Living-related kidney donors: a multicenter study of donor education, socioeconomic adjustment, and rehabilitation

Am J Kidney Dis. 1986 Oct;8(4):223-33. doi: 10.1016/s0272-6386(86)80030-0.

Abstract

To determine the consequences of living-related kidney donation, a study was conducted of 536 donors whose nephrectomies had been performed at nine geographically dispersed centers during the past 12 years. The data demonstrated that greater than 84.0% of the donors thought they had been adequately informed regarding all aspects of donation, and less than 15.0% reported being pressured in their decision. Only two serious medical complications were directly attributable to the surgery, greater than 92.0% of the donors believed their health had not been adversely affected by donation, and 96.8% reaffirmed their decision regardless of the graft's success or the financial distress they experienced (P greater than .05). However, greater than 14.0% experienced direct pressure, particularly not to donate. Donation also appeared to stress previously troubled marriages, especially among donors without a religious affiliation, who were pressured to donate by their families, or who borrowed from family members (P less than .05). Substantial unreimbursed expenses (greater than or equal to $1,000) were incurred by 43 donors, and 23.2% of all donors reported that donation caused a financial hardship.

Publication types

  • Research Support, Non-U.S. Gov't

MeSH terms

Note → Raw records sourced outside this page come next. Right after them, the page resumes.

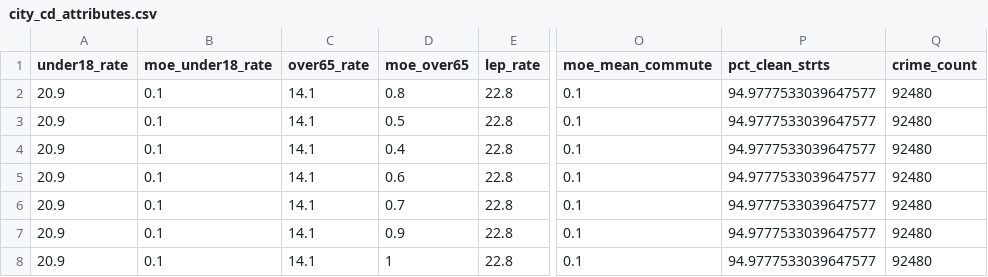
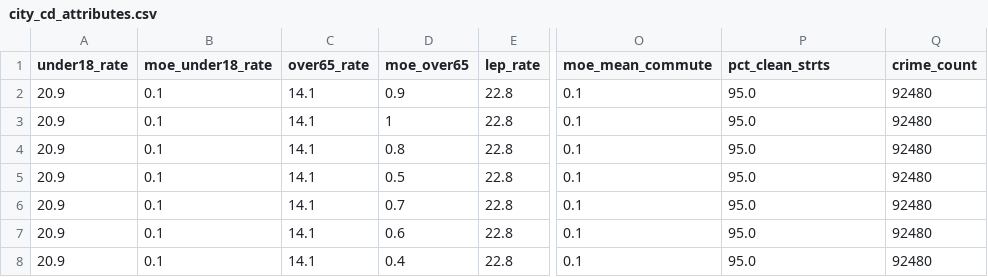
Before and after one commit to NYCPlanning/db-community-profiles, a CSV file: cdprofiles_build/output/city_cd_attributes.csv, drawn as a sheet; only a part is shown, gaps mark what is left out; the diff names each change by its address in the sheet, - before the commit and + after, or states it on an @@ line.

```diff
--- a/cdprofiles_build/output/city_cd_attributes.csv
+++ b/cdprofiles_build/output/city_cd_attributes.csv
-D2 (moe_over65): 0.8
+D2 (moe_over65): 0.9
-P2:P8 (pct_clean_strts): 94.9777533039647577
+P2:P8 (pct_clean_strts): 95.0
-D3 (moe_over65): 0.5
+D3 (moe_over65): 1
-D4 (moe_over65): 0.4
+D4 (moe_over65): 0.8
-D5 (moe_over65): 0.6
+D5 (moe_over65): 0.5
-D7 (moe_over65): 0.9
+D7 (moe_over65): 0.6
-D8 (moe_over65): 1
+D8 (moe_over65): 0.4
```
Also changed, not shown: cdprofiles_build/output/boro_cd_attributes.csv, cdprofiles_build/output/cd_built_environment.csv, 1 other file.
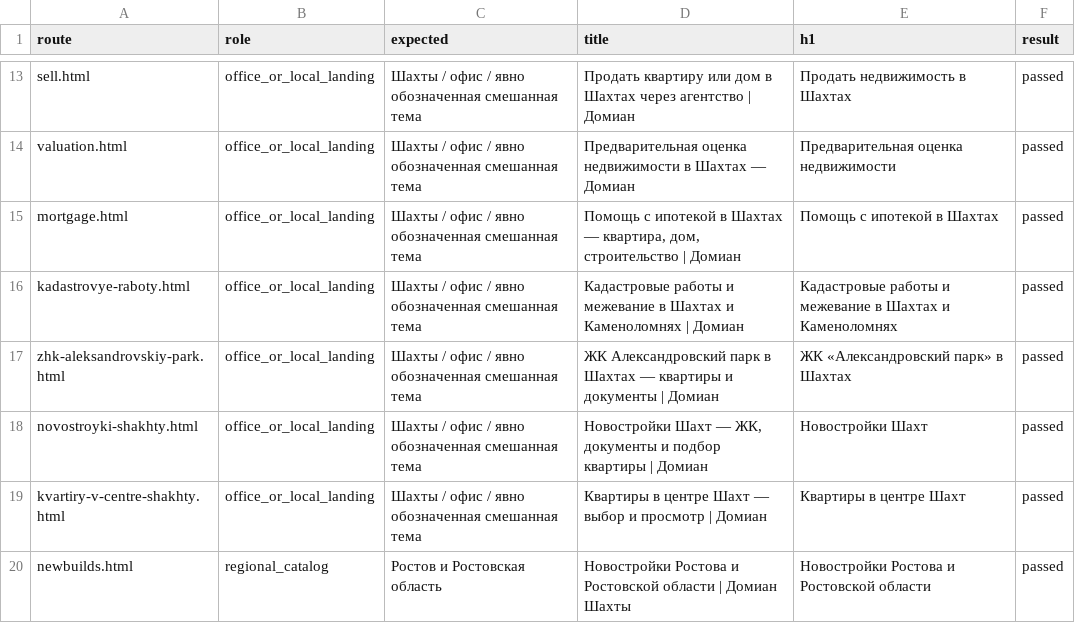
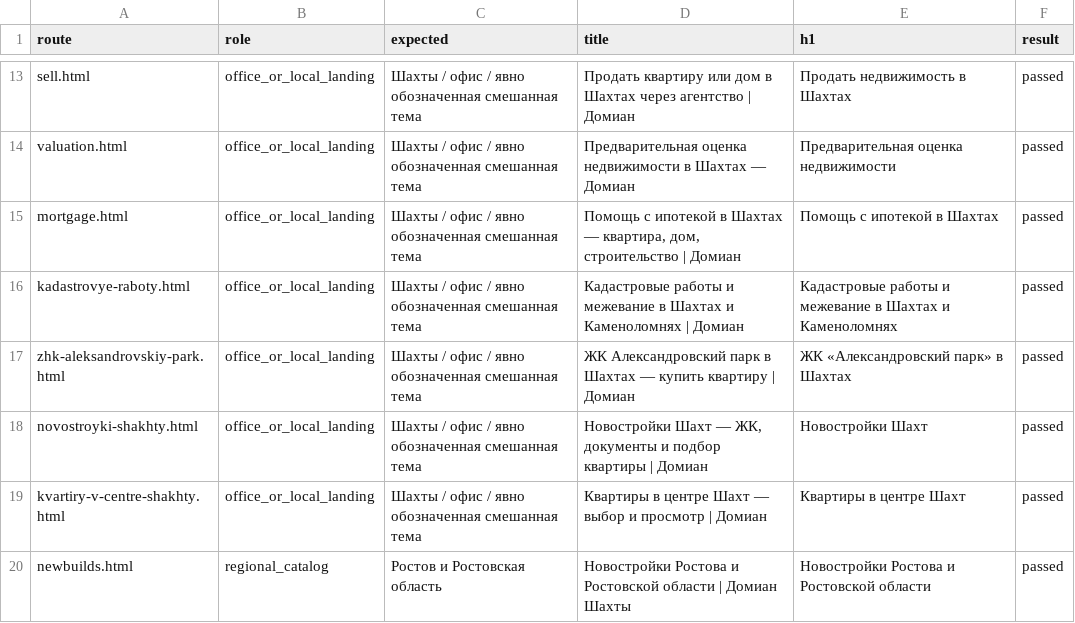
Before and after one commit to LeSauteur/DomianShakhty, a CSV file: docs/content-2026-10/geography-review.csv, drawn as a sheet; only a part is shown, gaps mark what is left out.

Commit message:
[C8b] Rewrite new content in the agency voice and keep sources private

```diff
--- a/docs/content-2026-10/geography-review.csv
+++ b/docs/content-2026-10/geography-review.csv
@@ -16,3 +16,3 @@
 "kadastrovye-raboty.html";"office_or_local_landing";"Шахты / офис / явно обозначенная смешанная тема";"Кадастровые работы и межевание в Шахтах и Каменоломнях | Домиан";"Кадастровые работы и межевание в Шахтах и Каменоломнях";"passed"
-"zhk-aleksandrovskiy-park.html";"office_or_local_landing";"Шахты / офис / явно обозначенная смешанная тема";"ЖК Александровский парк в Шахтах — квартиры и документы | Домиан";"ЖК «Александровский парк» в Шахтах";"passed"
+"zhk-aleksandrovskiy-park.html";"office_or_local_landing";"Шахты / офис / явно обозначенная смешанная тема";"ЖК Александровский парк в Шахтах — купить квартиру | Домиан";"ЖК «Александровский парк» в Шахтах";"passed"
 "novostroyki-shakhty.html";"office_or_local_landing";"Шахты / офис / явно обозначенная смешанная тема";"Новостройки Шахт — ЖК, документы и подбор квартиры | Домиан";"Новостройки Шахт";"passed"
```
Also changed, not shown: 20 other files.
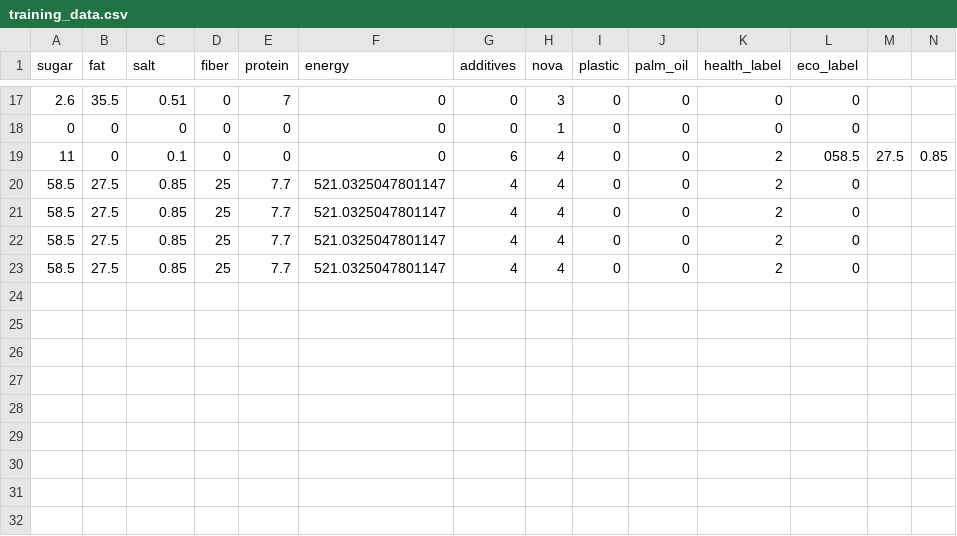
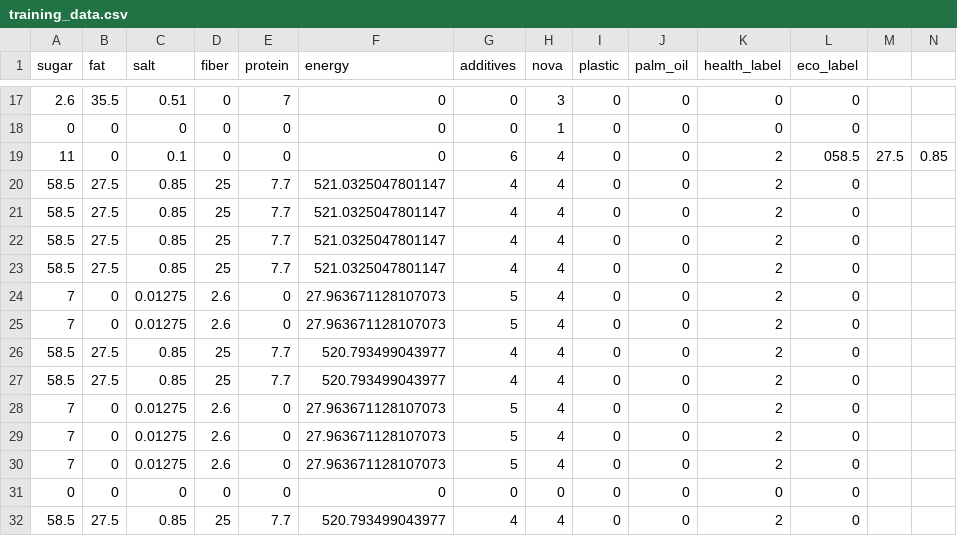
Before and after one commit to Mamoon-5G/NutriScan, a CSV file: backend/data/training_data.csv, drawn as a sheet; only a part is shown, gaps mark what is left out; rows hold the shown columns only; the diff names each change by its address in the sheet, - before the commit and + after, or states it on an @@ line.

```diff
--- a/backend/data/training_data.csv
+++ b/backend/data/training_data.csv
+row 24: 7 | 0 | 0.01275 | 2.6 | 0 | 27.963671128107073 | 5 | 4 | 0 | 0 | 2 | 0
+row 25: 7 | 0 | 0.01275 | 2.6 | 0 | 27.963671128107073 | 5 | 4 | 0 | 0 | 2 | 0
+row 26: 58.5 | 27.5 | 0.85 | 25 | 7.7 | 520.793499043977 | 4 | 4 | 0 | 0 | 2 | 0
+row 27: 58.5 | 27.5 | 0.85 | 25 | 7.7 | 520.793499043977 | 4 | 4 | 0 | 0 | 2 | 0
+row 28: 7 | 0 | 0.01275 | 2.6 | 0 | 27.963671128107073 | 5 | 4 | 0 | 0 | 2 | 0
+row 29: 7 | 0 | 0.01275 | 2.6 | 0 | 27.963671128107073 | 5 | 4 | 0 | 0 | 2 | 0
+row 30: 7 | 0 | 0.01275 | 2.6 | 0 | 27.963671128107073 | 5 | 4 | 0 | 0 | 2 | 0
+row 31: 0 | 0 | 0 | 0 | 0 | 0 | 0 | 0 | 0 | 0 | 0 | 0
+row 32: 58.5 | 27.5 | 0.85 | 25 | 7.7 | 520.793499043977 | 4 | 4 | 0 | 0 | 2 | 0
```
Also changed, not shown: 14 other files.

  • Adolescent
  • Adult
  • African Americans
  • Aged
  • European Continental Ancestry Group
  • Family*
  • Female
  • Hispanic Americans
  • Humans
  • Kidney Transplantation*
  • Male
  • Marriage
  • Middle Aged
  • Patient Education as Topic
  • Postoperative Complications
  • Rehabilitation
  • Socioeconomic Factors
  • Tissue Donors / psychology*
  • Tissue and Organ Procurement
  • United States